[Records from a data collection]
• • • • •
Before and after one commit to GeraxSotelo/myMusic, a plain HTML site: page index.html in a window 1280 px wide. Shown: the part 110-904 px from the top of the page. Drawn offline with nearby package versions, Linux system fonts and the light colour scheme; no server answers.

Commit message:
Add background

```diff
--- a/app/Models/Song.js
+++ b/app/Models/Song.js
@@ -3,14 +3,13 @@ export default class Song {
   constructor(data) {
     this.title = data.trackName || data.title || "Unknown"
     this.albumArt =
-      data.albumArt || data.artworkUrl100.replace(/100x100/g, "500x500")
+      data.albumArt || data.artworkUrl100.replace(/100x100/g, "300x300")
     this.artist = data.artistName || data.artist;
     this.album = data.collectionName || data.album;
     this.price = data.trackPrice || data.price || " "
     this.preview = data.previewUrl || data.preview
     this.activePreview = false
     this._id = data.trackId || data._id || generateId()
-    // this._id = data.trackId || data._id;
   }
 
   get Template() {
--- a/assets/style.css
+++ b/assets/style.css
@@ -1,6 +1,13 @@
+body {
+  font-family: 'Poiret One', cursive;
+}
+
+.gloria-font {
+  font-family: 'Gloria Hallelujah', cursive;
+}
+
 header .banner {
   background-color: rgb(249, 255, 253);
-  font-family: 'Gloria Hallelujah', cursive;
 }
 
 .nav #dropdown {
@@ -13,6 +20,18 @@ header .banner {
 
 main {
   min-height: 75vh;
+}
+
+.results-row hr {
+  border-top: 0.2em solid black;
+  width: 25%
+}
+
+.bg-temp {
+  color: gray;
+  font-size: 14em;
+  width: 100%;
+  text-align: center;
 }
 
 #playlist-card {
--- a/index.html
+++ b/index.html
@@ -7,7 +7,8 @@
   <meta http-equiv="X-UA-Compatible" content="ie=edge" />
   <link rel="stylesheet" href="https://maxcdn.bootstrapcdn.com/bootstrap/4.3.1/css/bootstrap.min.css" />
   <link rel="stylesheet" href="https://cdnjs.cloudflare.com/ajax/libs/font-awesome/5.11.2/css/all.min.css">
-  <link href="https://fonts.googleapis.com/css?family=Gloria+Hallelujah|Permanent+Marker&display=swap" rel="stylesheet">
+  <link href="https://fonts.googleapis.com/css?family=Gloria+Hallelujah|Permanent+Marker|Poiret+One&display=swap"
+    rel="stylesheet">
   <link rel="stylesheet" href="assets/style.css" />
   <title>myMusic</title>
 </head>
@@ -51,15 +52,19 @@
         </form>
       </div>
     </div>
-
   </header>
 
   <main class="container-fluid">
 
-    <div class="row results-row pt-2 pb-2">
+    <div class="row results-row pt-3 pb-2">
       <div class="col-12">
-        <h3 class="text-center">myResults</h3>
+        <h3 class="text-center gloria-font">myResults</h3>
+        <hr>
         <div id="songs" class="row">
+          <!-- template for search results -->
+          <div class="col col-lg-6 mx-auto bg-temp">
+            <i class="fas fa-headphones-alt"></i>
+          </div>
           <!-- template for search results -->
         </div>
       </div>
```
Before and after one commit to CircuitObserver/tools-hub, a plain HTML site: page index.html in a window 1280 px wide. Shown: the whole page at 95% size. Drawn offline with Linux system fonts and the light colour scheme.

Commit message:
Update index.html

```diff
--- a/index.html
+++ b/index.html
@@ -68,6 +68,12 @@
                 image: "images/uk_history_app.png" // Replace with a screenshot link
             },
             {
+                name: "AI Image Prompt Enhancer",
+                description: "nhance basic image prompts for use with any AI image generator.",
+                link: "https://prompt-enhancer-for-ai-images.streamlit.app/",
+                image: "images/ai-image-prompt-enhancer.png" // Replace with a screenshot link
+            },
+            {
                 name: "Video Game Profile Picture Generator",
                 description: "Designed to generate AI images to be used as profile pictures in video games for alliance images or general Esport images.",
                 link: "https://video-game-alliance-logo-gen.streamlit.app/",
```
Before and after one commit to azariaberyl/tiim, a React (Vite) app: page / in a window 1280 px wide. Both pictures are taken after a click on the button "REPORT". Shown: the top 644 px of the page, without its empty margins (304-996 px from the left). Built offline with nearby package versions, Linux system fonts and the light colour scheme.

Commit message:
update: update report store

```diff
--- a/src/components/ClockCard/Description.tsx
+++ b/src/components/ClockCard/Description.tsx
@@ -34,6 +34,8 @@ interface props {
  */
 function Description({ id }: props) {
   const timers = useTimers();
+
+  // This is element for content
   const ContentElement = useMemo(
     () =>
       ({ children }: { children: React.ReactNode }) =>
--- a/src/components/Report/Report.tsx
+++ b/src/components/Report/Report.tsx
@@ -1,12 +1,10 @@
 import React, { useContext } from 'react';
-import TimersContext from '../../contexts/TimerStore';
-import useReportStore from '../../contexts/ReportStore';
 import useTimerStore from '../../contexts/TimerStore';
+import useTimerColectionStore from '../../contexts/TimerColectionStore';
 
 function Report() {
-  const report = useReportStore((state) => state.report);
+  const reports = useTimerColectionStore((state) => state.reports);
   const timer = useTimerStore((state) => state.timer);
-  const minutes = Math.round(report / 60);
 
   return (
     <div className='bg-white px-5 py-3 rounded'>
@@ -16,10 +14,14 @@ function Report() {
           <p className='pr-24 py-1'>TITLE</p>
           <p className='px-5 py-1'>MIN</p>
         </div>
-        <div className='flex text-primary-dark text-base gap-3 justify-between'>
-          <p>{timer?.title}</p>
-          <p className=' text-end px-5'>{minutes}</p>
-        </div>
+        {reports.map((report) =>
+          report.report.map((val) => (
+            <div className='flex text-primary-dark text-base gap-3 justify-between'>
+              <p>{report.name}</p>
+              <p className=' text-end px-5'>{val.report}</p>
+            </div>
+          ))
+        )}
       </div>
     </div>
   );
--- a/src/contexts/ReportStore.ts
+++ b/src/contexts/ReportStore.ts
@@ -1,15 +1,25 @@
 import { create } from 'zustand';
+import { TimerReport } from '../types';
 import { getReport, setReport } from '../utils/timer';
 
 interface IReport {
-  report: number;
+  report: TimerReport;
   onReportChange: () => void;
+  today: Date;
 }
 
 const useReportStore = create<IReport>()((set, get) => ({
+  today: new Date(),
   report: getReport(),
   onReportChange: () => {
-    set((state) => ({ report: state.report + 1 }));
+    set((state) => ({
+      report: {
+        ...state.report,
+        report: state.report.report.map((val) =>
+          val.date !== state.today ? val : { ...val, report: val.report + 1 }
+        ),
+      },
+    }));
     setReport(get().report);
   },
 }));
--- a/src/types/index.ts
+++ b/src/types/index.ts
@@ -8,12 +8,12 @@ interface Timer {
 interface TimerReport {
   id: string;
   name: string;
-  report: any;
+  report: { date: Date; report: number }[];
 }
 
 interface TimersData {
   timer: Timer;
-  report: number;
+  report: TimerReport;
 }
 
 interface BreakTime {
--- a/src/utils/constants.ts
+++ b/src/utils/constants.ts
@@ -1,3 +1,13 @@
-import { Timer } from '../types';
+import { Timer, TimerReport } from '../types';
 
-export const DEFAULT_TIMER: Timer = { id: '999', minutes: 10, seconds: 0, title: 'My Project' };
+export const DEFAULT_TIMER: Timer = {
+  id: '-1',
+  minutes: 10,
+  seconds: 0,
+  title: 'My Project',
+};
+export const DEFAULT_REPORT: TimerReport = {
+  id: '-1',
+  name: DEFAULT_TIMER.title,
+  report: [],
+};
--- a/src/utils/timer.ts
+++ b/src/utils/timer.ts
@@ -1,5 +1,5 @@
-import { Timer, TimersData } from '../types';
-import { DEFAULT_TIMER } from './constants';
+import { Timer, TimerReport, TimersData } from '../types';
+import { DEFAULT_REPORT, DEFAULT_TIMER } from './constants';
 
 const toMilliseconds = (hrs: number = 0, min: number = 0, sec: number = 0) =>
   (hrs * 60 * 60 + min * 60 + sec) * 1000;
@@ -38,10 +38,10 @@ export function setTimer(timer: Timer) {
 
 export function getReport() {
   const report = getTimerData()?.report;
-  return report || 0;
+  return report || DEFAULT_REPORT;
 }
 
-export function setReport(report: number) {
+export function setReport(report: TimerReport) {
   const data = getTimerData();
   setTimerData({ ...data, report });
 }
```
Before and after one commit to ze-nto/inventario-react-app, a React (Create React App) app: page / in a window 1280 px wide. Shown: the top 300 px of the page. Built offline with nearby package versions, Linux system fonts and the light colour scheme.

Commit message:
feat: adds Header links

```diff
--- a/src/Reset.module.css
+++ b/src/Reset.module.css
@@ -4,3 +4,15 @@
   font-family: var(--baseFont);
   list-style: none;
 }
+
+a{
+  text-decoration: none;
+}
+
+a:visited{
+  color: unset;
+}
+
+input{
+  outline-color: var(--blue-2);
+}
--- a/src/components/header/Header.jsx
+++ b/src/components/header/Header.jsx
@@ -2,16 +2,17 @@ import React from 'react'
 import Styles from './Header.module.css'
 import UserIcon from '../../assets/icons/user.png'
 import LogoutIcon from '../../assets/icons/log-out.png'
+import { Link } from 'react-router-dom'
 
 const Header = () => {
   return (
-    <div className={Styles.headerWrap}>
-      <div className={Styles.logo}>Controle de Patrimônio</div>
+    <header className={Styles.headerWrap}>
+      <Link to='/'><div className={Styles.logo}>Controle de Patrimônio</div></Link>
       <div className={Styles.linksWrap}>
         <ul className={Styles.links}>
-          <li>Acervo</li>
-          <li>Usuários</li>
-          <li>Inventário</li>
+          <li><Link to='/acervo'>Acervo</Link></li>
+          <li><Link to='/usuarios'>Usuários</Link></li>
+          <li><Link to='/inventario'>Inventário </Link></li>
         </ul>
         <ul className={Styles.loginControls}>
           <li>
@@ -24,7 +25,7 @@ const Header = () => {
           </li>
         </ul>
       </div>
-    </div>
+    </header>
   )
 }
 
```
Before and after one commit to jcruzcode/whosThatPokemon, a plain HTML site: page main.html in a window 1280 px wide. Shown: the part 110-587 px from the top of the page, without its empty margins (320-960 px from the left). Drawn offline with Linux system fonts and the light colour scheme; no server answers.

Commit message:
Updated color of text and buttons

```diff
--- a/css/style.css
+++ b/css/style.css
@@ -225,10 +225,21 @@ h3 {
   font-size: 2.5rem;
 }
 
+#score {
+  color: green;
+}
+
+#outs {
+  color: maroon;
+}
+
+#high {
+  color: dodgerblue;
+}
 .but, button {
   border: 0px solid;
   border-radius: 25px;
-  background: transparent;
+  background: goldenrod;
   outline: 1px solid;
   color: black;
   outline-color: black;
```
• • • • •
**TASK REQUIREMENTS**.
Show all lines in the records above that hold "index".

**YOUR RESPONSE**.
Before and after one commit to GeraxSotelo/myMusic, a plain HTML site: page index.html in a window 1280 px wide. Shown: the part 110-904 px from the top of the page. Drawn offline with nearby package versions, Linux system fonts and the light colour scheme; no server answers.
--- a/index.html
+++ b/index.html
Before and after one commit to CircuitObserver/tools-hub, a plain HTML site: page index.html in a window 1280 px wide. Shown: the whole page at 95% size. Drawn offline with Linux system fonts and the light colour scheme.
Update index.html
--- a/index.html
+++ b/index.html
--- a/src/types/index.ts
+++ b/src/types/index.ts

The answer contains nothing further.